(Records excerpted from a collection)
+---+
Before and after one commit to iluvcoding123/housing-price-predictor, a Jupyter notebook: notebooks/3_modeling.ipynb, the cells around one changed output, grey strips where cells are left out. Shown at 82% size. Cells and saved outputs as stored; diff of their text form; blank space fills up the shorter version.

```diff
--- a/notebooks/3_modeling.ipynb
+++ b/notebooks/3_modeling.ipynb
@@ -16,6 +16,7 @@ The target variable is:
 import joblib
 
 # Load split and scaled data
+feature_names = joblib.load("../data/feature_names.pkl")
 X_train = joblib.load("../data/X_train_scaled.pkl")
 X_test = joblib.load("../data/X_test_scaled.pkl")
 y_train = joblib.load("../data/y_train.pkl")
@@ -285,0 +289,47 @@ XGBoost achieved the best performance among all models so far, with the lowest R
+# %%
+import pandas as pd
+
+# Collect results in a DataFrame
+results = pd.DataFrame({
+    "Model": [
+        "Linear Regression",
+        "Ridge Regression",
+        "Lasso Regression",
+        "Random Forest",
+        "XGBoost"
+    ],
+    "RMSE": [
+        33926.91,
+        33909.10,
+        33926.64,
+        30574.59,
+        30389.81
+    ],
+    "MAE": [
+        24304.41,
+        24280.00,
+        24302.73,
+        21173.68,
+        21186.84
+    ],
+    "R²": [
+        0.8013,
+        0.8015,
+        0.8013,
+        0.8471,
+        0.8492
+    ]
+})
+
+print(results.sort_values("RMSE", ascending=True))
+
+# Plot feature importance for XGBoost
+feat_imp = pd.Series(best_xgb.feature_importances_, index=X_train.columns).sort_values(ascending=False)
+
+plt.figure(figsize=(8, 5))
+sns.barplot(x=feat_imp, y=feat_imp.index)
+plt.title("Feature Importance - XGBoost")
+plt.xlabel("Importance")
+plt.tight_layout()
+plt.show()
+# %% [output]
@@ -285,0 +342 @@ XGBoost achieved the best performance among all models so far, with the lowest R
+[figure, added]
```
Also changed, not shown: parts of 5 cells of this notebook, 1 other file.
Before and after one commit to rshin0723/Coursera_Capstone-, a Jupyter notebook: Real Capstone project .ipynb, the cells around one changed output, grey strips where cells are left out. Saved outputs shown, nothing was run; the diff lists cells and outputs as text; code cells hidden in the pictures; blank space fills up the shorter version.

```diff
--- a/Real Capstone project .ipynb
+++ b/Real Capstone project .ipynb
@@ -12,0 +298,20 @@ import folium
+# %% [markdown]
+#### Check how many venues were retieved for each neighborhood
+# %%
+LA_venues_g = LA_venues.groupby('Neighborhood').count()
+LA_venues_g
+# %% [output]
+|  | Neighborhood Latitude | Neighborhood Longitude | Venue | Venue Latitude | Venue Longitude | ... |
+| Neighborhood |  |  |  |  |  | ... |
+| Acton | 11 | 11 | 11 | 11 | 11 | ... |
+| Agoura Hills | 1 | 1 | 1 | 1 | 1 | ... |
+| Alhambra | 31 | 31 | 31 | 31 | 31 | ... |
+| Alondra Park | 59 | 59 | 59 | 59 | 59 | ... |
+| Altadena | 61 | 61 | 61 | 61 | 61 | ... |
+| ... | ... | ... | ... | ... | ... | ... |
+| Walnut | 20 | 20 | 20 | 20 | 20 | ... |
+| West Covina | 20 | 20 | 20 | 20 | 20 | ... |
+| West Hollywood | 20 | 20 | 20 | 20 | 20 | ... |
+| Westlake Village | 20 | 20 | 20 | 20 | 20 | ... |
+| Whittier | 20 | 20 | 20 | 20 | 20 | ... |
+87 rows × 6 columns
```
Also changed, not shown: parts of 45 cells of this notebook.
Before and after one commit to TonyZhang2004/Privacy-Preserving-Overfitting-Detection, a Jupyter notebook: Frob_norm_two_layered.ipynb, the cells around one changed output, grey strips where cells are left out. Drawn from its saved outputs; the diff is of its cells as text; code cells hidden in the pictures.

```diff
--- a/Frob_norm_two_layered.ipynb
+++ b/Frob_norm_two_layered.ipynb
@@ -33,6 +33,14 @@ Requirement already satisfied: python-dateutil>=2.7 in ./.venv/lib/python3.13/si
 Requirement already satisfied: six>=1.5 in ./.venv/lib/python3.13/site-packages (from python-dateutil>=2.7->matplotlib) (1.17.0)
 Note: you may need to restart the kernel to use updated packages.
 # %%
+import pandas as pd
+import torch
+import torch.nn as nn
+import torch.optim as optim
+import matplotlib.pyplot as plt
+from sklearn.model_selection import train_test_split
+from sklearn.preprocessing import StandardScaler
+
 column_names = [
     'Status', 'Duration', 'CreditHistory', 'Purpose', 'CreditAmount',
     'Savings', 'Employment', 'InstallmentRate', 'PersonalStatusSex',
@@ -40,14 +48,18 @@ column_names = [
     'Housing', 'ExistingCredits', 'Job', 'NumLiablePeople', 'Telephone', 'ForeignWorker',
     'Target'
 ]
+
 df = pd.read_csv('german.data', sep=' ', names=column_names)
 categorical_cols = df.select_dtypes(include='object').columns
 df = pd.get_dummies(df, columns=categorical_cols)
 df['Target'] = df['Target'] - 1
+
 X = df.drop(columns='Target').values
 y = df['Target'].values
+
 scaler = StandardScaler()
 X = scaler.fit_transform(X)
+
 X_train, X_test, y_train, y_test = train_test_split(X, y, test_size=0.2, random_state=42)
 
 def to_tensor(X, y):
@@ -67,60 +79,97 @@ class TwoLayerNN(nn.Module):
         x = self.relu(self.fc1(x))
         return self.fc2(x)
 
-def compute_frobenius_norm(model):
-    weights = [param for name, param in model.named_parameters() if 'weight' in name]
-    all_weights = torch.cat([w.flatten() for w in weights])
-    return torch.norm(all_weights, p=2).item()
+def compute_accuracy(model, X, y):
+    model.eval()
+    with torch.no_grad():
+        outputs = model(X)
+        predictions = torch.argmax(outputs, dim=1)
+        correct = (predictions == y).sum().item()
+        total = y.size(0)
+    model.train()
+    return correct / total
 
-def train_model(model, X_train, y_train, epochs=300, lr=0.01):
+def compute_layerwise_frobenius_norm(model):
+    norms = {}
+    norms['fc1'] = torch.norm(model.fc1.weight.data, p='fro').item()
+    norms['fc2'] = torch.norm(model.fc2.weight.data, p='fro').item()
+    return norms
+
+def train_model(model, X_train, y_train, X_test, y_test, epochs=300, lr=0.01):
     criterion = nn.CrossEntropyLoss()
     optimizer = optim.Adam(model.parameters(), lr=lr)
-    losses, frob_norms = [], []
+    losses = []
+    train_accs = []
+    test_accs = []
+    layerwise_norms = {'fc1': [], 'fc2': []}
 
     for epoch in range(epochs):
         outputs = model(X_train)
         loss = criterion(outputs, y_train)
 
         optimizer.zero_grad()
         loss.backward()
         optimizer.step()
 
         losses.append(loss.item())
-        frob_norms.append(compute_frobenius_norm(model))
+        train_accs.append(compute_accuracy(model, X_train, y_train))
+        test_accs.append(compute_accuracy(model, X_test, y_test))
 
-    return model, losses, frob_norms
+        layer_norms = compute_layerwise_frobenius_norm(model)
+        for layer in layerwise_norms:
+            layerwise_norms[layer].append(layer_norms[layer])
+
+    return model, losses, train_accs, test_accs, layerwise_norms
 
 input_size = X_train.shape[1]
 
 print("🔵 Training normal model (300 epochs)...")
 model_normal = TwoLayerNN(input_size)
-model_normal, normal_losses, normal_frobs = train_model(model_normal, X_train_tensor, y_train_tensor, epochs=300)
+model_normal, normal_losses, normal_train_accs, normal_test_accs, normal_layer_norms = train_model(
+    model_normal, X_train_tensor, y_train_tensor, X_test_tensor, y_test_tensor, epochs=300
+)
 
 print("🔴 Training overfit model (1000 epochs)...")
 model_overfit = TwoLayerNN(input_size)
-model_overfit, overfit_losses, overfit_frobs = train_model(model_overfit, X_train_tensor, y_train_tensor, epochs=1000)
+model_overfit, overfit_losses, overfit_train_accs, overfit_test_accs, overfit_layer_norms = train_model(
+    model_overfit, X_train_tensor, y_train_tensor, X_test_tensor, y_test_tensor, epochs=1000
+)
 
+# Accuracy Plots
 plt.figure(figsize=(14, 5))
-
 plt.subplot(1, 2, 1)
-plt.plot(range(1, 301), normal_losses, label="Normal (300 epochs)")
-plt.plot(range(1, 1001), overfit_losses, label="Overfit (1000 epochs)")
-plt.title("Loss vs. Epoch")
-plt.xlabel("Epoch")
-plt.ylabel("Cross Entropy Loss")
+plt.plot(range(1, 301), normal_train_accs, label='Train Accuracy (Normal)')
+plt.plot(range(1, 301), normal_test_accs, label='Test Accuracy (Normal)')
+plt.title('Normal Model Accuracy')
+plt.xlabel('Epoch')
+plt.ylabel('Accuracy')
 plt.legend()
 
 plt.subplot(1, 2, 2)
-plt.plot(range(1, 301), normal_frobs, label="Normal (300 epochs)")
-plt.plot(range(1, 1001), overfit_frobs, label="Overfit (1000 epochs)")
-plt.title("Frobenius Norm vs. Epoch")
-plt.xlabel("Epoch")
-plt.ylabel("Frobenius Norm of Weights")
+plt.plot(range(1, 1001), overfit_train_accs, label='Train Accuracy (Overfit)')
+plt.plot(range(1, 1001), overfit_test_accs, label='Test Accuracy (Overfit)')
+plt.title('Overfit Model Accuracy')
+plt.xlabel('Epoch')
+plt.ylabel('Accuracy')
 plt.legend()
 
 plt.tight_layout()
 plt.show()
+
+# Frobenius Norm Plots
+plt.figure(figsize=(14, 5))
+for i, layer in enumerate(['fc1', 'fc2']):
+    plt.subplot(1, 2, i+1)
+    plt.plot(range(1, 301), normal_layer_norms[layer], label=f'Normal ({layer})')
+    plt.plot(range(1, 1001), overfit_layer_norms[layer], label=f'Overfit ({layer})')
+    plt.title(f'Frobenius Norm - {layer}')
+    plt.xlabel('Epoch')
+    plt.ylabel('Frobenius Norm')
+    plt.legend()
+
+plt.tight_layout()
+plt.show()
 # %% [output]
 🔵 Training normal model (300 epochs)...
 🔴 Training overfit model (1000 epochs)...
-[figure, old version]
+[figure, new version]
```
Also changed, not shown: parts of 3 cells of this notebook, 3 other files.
+---+
How many of the lines above include "Also"? Only the number should be given.

(ANSWER TO THIS EXERCISE): 3